"""
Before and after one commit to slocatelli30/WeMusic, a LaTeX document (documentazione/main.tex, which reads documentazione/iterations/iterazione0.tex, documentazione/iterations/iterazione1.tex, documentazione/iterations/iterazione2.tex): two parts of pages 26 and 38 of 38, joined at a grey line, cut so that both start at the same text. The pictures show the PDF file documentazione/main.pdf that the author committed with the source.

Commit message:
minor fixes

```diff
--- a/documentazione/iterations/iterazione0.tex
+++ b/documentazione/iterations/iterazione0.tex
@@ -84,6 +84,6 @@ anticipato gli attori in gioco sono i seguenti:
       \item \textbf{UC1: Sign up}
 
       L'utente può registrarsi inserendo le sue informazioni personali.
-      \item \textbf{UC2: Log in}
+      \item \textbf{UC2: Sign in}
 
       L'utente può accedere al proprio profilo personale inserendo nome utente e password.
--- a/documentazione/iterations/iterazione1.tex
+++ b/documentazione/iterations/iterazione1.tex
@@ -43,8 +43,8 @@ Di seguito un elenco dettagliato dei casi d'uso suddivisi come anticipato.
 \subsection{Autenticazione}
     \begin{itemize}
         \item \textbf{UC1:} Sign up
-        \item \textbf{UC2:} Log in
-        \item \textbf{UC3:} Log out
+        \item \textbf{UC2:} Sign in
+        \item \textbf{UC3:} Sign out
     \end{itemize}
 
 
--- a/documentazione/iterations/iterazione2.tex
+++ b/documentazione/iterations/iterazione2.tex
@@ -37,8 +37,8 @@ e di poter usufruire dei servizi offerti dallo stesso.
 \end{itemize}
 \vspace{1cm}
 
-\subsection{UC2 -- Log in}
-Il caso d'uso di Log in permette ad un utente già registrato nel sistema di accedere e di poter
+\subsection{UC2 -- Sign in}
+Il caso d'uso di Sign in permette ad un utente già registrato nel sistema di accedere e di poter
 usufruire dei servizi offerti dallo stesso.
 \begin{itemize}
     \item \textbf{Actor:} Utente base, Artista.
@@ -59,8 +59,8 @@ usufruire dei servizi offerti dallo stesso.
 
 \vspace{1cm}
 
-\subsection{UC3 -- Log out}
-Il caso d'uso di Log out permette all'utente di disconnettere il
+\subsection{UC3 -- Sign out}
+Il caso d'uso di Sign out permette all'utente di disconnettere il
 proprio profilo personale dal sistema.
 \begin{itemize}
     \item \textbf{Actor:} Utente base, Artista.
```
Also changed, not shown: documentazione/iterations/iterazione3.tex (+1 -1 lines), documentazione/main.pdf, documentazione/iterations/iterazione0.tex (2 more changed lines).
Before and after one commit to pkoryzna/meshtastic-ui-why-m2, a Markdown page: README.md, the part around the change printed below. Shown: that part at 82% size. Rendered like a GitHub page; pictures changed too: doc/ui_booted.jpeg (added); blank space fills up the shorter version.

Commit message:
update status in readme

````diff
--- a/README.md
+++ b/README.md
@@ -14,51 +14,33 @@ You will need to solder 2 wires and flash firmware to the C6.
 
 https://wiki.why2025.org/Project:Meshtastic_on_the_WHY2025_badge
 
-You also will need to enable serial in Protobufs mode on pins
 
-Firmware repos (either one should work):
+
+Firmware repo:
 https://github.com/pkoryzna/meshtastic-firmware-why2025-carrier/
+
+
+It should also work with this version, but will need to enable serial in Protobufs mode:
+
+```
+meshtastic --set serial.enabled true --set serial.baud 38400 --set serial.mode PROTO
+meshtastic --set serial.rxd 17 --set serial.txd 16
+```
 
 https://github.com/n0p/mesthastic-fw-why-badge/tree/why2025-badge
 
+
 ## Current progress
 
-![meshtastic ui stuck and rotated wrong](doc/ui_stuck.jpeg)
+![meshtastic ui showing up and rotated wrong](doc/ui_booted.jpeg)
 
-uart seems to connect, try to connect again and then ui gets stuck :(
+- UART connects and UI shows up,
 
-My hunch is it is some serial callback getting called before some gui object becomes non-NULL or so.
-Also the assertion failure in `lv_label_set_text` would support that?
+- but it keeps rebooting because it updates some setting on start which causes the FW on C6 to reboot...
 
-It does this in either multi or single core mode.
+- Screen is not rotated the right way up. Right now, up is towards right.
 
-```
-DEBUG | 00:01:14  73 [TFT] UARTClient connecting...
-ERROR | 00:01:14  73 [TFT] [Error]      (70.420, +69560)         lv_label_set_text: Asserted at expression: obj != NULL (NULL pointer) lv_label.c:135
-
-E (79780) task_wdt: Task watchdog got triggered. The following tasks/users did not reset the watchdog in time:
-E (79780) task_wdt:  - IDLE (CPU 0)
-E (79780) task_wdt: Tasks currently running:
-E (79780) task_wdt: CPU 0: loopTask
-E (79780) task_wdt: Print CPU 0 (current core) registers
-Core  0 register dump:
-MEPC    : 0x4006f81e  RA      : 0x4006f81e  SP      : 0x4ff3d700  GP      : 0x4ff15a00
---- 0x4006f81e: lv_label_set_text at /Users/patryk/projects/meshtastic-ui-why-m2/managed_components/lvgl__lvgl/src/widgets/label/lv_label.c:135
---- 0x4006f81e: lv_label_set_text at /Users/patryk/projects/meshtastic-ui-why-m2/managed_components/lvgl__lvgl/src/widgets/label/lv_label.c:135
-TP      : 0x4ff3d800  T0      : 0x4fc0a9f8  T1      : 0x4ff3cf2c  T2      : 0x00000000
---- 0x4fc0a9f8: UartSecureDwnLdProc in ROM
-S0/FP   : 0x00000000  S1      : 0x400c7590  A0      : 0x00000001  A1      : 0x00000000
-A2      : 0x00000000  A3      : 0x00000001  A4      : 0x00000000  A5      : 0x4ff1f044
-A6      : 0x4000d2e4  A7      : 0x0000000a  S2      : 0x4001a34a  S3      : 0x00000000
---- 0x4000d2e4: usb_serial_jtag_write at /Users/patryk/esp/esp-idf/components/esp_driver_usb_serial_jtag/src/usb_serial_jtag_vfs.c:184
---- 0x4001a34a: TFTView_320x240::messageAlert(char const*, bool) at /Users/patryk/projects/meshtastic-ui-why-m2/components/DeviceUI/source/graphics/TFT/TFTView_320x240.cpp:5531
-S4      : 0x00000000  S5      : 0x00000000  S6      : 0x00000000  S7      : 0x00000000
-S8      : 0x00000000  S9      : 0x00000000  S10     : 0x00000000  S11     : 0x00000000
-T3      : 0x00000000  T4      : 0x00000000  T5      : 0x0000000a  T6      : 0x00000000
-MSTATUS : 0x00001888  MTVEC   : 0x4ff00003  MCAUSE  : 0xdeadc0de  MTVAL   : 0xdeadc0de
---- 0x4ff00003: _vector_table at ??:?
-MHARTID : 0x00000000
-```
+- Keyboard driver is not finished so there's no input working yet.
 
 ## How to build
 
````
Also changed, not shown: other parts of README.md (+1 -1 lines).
"""
**TASK GOAL:**
What lines in the data above carry "itemize"? Return them all.

**EXERCISE ANSWER:**
     \begin{itemize}
     \end{itemize}
 \end{itemize}
 \begin{itemize}
 \begin{itemize}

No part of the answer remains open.